Echoing the latter day production arrangements of Ripper Street, it's an odd little thing, this, with a whole host of American actors playing moustache-twirling Americans (including Mr Robot/The Newsroom's Mamie Gummer), a whole host of Britain's finest (including James Cosmo, Sarah Parish and Frances De La Tour) playing the French and a soupçon of French actors in teeny tiny unnoticable parts playing god-knows-what, with virtually every exterior shot of post-war Paris apparently shot on the same repeatedly redressed backlot in Grimsby. Coyle is as well cast as when he was a pirate or KGB assassin, and everything has the authenticity of a Hong Kong market knock off.
There's too little fashion to please fashionistas, too little charm or romance to please the period drama-lovers, too little action to please thriller-lovers and too little attention to detail to please historians. The Collection's not awful and is competently made, but there's no USP, nothing it does that you won't have seen done better elsewhere, no reason for its existence other than to keep another BBC Worldwide co-production agreement going. Try it if you like, but I doubt it'll be your size.

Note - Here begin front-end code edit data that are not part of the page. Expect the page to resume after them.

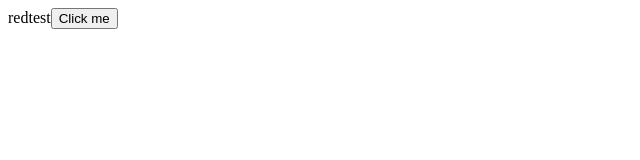
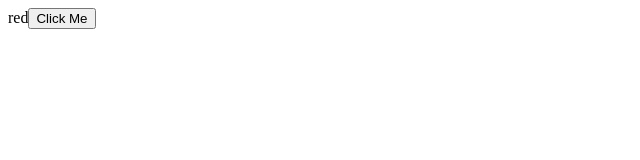
Before and after one commit to ramilsaavedra/react-typescript, a React (Vite) app: page / in a window 1280 px wide. Shown: the top 160 px of the page, without its empty margins (0-640 px from the left). Built offline with nearby package versions, Linux system fonts and the light colour scheme.

Commit message:
type annotation in React FC

```diff
--- a/src/props/Child.tsx
+++ b/src/props/Child.tsx
@@ -4,25 +4,11 @@ interface ChildProps {
   children?: React.ReactNode;
 }
 
-export const Child = ({ color, onClick }: ChildProps) => {
+export const Child: React.FC<ChildProps> = ({ color, onClick }) => {
   return (
     <div>
       {color}
-      <button onClick={onClick}>Click me</button>
+      <button onClick={onClick}>Click Me</button>
     </div>
   );
 };
-
-export const ChildAsFC: React.FC<ChildProps> = ({
-  color,
-  onClick,
-  children,
-}) => {
-  return (
-    <div>
-      {color}
-      {children}
-      <button onClick={onClick}>Click me</button>
-    </div>
-  );
-};
--- a/src/props/Parent.tsx
+++ b/src/props/Parent.tsx
@@ -1,10 +1,10 @@
-import { ChildAsFC } from './Child';
+import { Child } from './Child';
 
 const Parent = () => {
   return (
-    <ChildAsFC color='red' onClick={() => console.log('click')}>
+    <Child color='red' onClick={() => console.log('click')}>
       test
-    </ChildAsFC>
+    </Child>
   );
 };
 
```
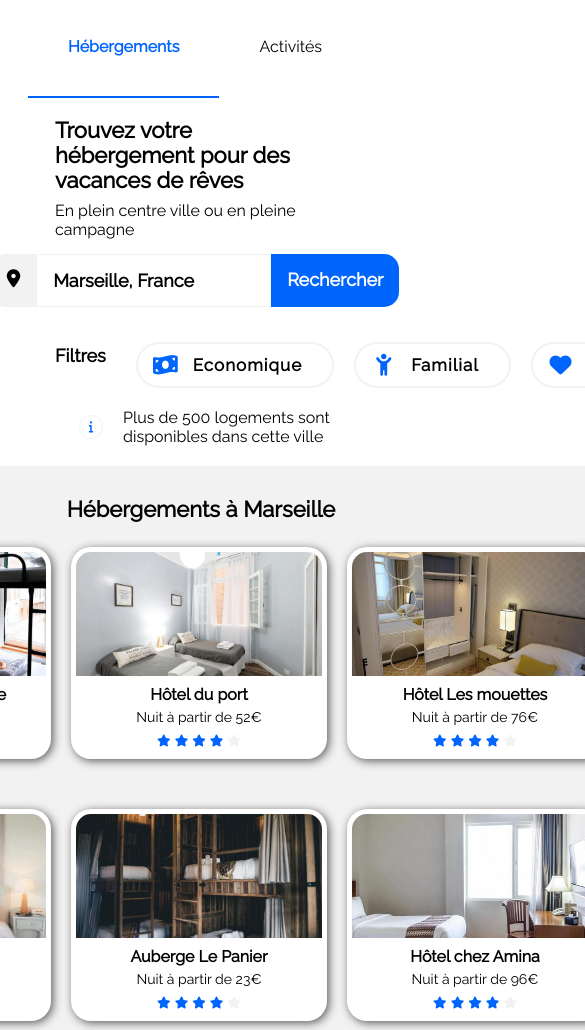
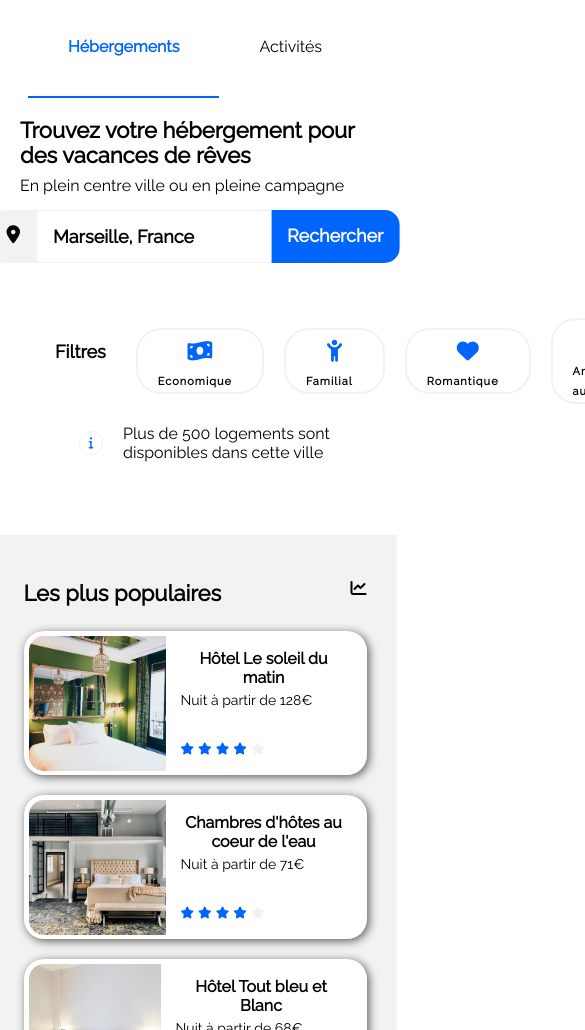
Before and after one commit to Jaybee-v/P2, a plain HTML site: page index.html in a window 390 px wide. Shown: the part 70-1100 px from the top of the page, 585 px wide, since content can reach past the window. Drawn offline with Linux system fonts and the light colour scheme.

Commit message:
768px bien avancé

```diff
--- a/css/styles.css
+++ b/css/styles.css
@@ -194,8 +194,8 @@ h5 {
 .hotel-text {
   padding: 5px;
 }
-#hotels-marseille .first-line,
-#hotels-marseille .second-line {
+.first-line,
+.second-line {
   display: flex;
 }
 .rate-star {
@@ -215,20 +215,13 @@ h5 {
 
 /* POPULAR */
 #most-popular {
-  background-color: var(--color-grey);
   padding: 30px;
-  border-radius: 20px;
+  width: 100vw;
 }
-.most-popular-title {
-  display: flex;
-  justify-content: space-between;
-}
-.most-popular-title i {
-  color: var(--color-blue);
-}
+
 .popular-hotel img {
-  width: 130px;
-  height: 135px;
+  width: 137px;
+  height: 1px;
   object-fit: cover;
   border-radius: 15px 0 0 15px;
 }
@@ -296,6 +289,9 @@ h5 {
 @media screen and (max-width: 992px) {
   /* SECTION HOTELS */
   /* HOTELS */
+  * {
+    max-width: 992px;
+  }
   #hotels-marseille {
     align-items: center;
     flex-direction: column;
@@ -335,15 +331,17 @@ h5 {
 }
 
 @media screen and (max-width: 768px) {
+  main {
+    max-width: 100vw;
+  }
   #header {
     flex-direction: column;
     justify-content: center;
     align-items: center;
     width: 100vw;
   }
-  #menu ul li {
-    display: flex;
-    justify-content: space-between;
+  #menu ul {
+    /* Voire pour le centrage et la taille des li */
   }
   #menu ul li:first-child {
     border-top: none;
@@ -351,10 +349,121 @@ h5 {
   }
   /* SECTION SEARCH */
   #search #search-form {
-    padding: 20px 55px 0 55px;
-    width: 100%;
+    padding: 20px;
     display: flex;
     flex-direction: column;
+    justify-content: start;
+    align-items: start;
+  }
+  .input-search {
+    margin-left: 50%;
+    transform: translate(-50%);
+  }
+  #filters .filter p.text {
+    font-size: 11px;
+  }
+  /* SECTION HOTELS */
+  /* HOTELS */
+  #hotels-marseille {
+    display: flex;
+    flex-direction: column-reverse;
+    justify-content: center;
     align-items: center;
   }
+  #all-hotels {
+    background: white;
+  }
+
+  .hotel,
+  .popular-hotel {
+    margin: 10px 0;
+  }
+  .hotel img {
+    width: 335px;
+    height: 124px;
+  }
+  .hotel-text {
+    display: flex;
+    flex-direction: column;
+    align-items: start;
+  }
+  .all-hotels-title h2,
+  .most-popular-title {
+    display: flex;
+    align-items: start;
+    padding: 15px 0;
+  }
+  .most-popular-title {
+    justify-content: space-between;
+  }
+
+  .all-hotels-title h3 {
+    display: none;
+  }
+
+  .first-line,
+  .second-line {
+    display: flex;
+    flex-direction: column;
+  }
+
+  /* POPULAR */
+
+  .popular-hotels {
+    flex-direction: column;
+    width: 80%;
+    max-width: 768px;
+    margin-bottom: -20px;
+    padding: 0;
+  }
+  .pop-hotel {
+    max-width: 768px;
+    padding: 0;
+  }
+
+  .popular-hotel img {
+    width: 137px;
+    height: 135px;
+  }
+  .popular-hotel {
+    width: 343px;
+    max-height: 144px;
+    display: flex;
+  }
+  .popular-text {
+    flex-direction: column;
+    align-items: start;
+    line-height: 19px;
+  }
+  /* ACTIVITIES */
+  .activities-title {
+    width: 213px;
+    padding: 0 22px;
+  }
+
+  .all-activities {
+    display: flex;
+    flex-direction: column;
+    justify-content: center;
+    align-items: center;
+  }
+  .activity {
+    width: fit-content;
+    margin: 20px;
+  }
+  .big-pic img {
+    height: 134px;
+  }
+  .all-activities img {
+    width: 334px;
+  }
+  /* FOOTER */
+  #footer {
+    flex-direction: column;
+    width: 100vw;
+  }
+
+  #footer ul {
+    margin-bottom: 25px;
+  }
 }
--- a/index.html
+++ b/index.html
@@ -58,19 +58,21 @@
       <section id="filters-section">
         <div id="filters">
           <h3>Filtres</h3>
-          <div class="filter">
+          <br />
+          <div class="filter first-line">
             <p class="icons"><i class="fa-solid fa-money-bill-wave"></i></p>
             <p class="text">Economique</p>
           </div>
-          <div class="filter">
+          <div class="filter first-line">
             <p class="icons"><i class="fa-solid fa-child-reaching"></i></p>
             <p class="text">Familial</p>
           </div>
-          <div class="filter">
+          <br />
+          <div class="filter second-line">
             <p class="icons"><i class="fa-solid fa-heart"></i></p>
             <p class="text">Romantique</p>
           </div>
-          <div class="filter">
+          <div class="filter second-line">
             <p class="icons"><i class="fa-solid fa-dog"></i></p>
             <p class="text">Animaux autorisés</p>
           </div>
```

But hey guys! This is 'What have you been watching?'! Note the emphasis on you. Over the weeks and years, some of you have rather benevolently been letting the rest of us know about the good stuff we've been missing that I haven't been picking up on. Just in case you were worried it's all been falling on deaf ears, you can breathe more easily: in my quest to fill the empty gaps in my viewing schedule, I also looked through your recommendations to find some new shows to try. Here's what I found.
Neviditelní (The Invisibles) (Czech Republic: CT1; UK: All4)
One of JustStark's recommendations, this quirky little fantasy drama based very loosely on 1970s movie How to Drown Dr Mrácek is centred on the 'Nixies', a bunch of water-breathing people living amongst us - or at least in Prague - but doing their best not to be found out. Then one of their own, albeit someone who doesn't know he's a Nixie, goes and publicly commits suicide by drowning. When he promptly fails to die to everyone's surprise, including his own, a crisis is provoked in the Nixie community.
I haven't got very far into it yet and the early episodes are less concerned with dynamic storytelling and more with setting up this quaint community, its politics and its rules, from its attempts to attain power through ownership of the water and sewage system through to its attitudes to bleach and its love of fermented frogs. But it's pleasingly off the wall and amusing, and it's significantly better once the fallout of the suicide starts, so I'll stick with it.
No English-language trailers available on YouTube, but you can find out more over on All4, and here's a Czech one:
Gomorra (Gomorrah) (Italy: Sky Atlantic; UK: Sky Atlantic)
One of GYAD's recommendations, Gommora is based on the book of the same name by Roberto Saviano. Again, one I've not got very far into yet - there are two seasons so far, so give me time - it's so far been a reasonably and impressively violent but smart look at the Naples mafia, wars between gangs and mafia operations at the street level. It certainly looks fantastic and the differences between UK and Italian societies, such as the greater availability of guns through official channels, take the show in unexpected directions, too. I'm not 100% in love with it yet, but I've been seeing it get a lot of love on Twitter, where it's been described as almost poetic at times and comparisons have been made to The Wire, and what I've seen so far has been good enough to make me want to watch more, so I'll be sticking with it as well.